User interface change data
========================================

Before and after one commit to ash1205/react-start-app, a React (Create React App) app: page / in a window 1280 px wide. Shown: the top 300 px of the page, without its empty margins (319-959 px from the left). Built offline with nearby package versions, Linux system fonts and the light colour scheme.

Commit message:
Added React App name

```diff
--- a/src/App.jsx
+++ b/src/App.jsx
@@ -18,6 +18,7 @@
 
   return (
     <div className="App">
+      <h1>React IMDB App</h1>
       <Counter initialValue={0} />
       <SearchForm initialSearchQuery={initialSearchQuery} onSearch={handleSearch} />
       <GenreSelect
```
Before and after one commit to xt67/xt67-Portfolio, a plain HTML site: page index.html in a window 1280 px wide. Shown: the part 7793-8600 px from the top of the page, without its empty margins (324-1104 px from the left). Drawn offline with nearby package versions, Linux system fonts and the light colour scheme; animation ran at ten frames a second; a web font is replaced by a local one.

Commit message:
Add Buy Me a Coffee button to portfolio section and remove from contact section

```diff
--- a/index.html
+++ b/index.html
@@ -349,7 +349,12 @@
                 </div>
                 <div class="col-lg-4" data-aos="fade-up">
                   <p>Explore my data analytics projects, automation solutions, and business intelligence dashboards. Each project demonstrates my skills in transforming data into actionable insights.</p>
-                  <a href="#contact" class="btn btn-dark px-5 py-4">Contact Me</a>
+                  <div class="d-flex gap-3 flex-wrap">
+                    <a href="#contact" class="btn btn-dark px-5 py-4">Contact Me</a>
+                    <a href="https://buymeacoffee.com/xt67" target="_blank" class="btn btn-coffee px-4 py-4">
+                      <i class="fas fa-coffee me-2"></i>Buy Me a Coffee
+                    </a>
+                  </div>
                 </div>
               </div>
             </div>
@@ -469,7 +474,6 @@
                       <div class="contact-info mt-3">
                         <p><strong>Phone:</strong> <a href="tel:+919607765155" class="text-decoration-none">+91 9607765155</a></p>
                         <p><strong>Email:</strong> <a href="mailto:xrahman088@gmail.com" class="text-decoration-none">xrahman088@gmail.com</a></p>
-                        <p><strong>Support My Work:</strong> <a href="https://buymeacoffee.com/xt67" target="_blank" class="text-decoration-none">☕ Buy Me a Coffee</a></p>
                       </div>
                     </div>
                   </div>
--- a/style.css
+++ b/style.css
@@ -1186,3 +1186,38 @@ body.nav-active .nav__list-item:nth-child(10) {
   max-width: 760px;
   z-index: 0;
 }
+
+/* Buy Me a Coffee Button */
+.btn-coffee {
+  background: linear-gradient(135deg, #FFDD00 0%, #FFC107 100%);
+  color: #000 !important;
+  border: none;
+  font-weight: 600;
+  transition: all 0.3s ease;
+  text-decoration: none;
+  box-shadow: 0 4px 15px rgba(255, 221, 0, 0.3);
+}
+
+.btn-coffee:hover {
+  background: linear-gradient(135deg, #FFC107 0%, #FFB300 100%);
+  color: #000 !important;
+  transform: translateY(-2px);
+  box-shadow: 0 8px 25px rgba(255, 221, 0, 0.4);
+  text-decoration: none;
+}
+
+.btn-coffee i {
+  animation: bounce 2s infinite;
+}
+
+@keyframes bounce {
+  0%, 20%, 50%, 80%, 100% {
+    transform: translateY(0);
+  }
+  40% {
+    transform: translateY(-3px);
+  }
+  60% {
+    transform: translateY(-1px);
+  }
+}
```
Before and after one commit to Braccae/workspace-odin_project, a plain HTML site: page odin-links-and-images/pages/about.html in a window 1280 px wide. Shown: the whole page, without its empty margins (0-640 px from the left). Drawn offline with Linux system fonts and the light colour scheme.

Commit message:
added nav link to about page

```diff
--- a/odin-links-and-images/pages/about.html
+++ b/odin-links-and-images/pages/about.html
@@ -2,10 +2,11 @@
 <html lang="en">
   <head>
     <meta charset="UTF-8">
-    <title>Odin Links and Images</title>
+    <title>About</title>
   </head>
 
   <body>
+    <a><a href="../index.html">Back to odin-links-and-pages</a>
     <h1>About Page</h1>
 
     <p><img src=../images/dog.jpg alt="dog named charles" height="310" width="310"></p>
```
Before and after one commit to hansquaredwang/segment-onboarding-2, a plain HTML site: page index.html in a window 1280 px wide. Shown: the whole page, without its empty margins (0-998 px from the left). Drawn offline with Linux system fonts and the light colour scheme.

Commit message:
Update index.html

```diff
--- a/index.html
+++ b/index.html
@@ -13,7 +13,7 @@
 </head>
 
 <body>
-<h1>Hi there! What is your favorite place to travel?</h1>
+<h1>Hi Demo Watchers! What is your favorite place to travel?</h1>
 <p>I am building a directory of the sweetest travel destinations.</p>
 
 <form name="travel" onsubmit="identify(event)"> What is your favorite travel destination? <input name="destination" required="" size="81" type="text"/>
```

========================================

WORK TO COMPLETE :: Where a line in the records above includes the string "none", show it.

SOLUTION FOR THIS TASK ::
                         <p><strong>Phone:</strong> <a href="tel:+919607765155" class="text-decoration-none">+91 9607765155</a></p>
                         <p><strong>Email:</strong> <a href="mailto:xrahman088@gmail.com" class="text-decoration-none">xrahman088@gmail.com</a></p>
-                        <p><strong>Support My Work:</strong> <a href="https://buymeacoffee.com/xt67" target="_blank" class="text-decoration-none">☕ Buy Me a Coffee</a></p>
+  border: none;
+  text-decoration: none;
+  text-decoration: none;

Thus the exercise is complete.